In the past, Parker said he had seen successful, profitable operations that have not taken public funding support. In the long term, Parker said oyster aquaculture is profitable, if the farm is well managed and Mother Nature cooperates.
Brian Russell still goes out to catch oysters during the wintertime with his father, Sheldon Russell. The pair also partner with two others in an oyster aquaculture business.
As an oyster farmer and a third-generation waterman, Brian Russell grew up trotlining and crabbing, starting when he was around 11. Back in the day, his father could make more than $1,000 a day during peak crabbing season — and that was during a time when crabs were selling at a price of $20 to $25 a bushel, well below current prices.
“It’s nothing like what it used to be,” the 31-yearold said. “It’s getting harder every day.”
Russell believes “aqua- culture is higher guaranteed that you will make your money back.”
In his view, it may take longer, but it’s more sustainable.
“Every industry changes,” Russell said. “If you don’t learn to adapt to that, you are going to hurt yourself.”
Above left, Adam Schlesinger works on cages Aug. 11 at Hollywood Oyster Co.’s site near Hog Neck Creek. Above right, Kevin Boyle picks and sorts oysters after he pulls them out of the water minutes before on St. George Creek on Aug. 22.
Jon Farrington squirts 4 million oyster larvae from a plastic bottle Aug. 20 into a tank near his home in St. Leonard.

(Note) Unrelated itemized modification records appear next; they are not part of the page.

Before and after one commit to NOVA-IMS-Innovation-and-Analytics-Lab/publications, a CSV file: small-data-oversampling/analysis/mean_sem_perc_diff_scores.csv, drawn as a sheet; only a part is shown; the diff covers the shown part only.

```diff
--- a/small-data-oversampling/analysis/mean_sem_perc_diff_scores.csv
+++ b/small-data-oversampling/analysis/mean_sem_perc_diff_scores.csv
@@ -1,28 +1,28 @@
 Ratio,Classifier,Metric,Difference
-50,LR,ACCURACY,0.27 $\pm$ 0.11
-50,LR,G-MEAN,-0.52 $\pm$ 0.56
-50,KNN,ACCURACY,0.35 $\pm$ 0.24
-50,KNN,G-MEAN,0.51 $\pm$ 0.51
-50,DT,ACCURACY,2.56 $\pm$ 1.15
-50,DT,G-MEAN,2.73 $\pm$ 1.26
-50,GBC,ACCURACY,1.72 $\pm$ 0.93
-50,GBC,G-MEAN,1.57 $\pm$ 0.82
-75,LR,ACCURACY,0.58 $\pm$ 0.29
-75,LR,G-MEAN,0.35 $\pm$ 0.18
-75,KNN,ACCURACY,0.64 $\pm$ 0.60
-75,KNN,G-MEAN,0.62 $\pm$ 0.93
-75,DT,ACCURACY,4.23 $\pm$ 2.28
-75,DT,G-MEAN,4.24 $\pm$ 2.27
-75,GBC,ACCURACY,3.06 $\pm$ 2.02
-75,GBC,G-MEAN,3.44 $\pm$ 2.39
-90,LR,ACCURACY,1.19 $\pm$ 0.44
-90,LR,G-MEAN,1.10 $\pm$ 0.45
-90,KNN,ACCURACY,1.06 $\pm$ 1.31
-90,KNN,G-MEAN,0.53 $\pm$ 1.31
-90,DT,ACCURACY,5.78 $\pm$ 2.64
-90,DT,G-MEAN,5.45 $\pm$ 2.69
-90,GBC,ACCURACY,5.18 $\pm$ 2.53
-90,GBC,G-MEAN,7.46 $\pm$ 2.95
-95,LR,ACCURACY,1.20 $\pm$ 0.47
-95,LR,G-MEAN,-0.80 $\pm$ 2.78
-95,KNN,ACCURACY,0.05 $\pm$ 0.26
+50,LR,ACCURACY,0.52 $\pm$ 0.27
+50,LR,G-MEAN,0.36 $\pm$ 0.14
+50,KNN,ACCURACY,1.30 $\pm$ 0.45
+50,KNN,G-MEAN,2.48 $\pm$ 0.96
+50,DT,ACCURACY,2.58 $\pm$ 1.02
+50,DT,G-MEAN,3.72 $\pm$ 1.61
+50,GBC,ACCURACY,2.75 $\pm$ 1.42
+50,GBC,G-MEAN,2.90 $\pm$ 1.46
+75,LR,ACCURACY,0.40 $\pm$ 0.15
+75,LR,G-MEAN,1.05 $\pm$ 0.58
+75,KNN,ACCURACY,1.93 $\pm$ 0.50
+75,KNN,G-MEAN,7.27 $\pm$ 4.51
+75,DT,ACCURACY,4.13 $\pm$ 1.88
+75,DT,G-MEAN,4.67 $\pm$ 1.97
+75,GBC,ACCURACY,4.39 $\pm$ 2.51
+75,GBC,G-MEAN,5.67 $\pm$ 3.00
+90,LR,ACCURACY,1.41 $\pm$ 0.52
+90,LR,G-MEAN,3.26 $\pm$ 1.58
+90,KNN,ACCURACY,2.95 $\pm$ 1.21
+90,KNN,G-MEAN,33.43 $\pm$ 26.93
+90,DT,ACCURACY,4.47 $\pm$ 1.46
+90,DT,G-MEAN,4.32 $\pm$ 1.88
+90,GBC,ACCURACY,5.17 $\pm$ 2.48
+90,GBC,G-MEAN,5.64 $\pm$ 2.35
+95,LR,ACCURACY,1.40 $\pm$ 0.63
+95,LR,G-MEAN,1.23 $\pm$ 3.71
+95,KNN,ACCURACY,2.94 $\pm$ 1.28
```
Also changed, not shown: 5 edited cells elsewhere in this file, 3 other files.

Oysters lie in a basket Aug. 11 at Hollywood Oyster Company’s farming site near Hog Neck Creek.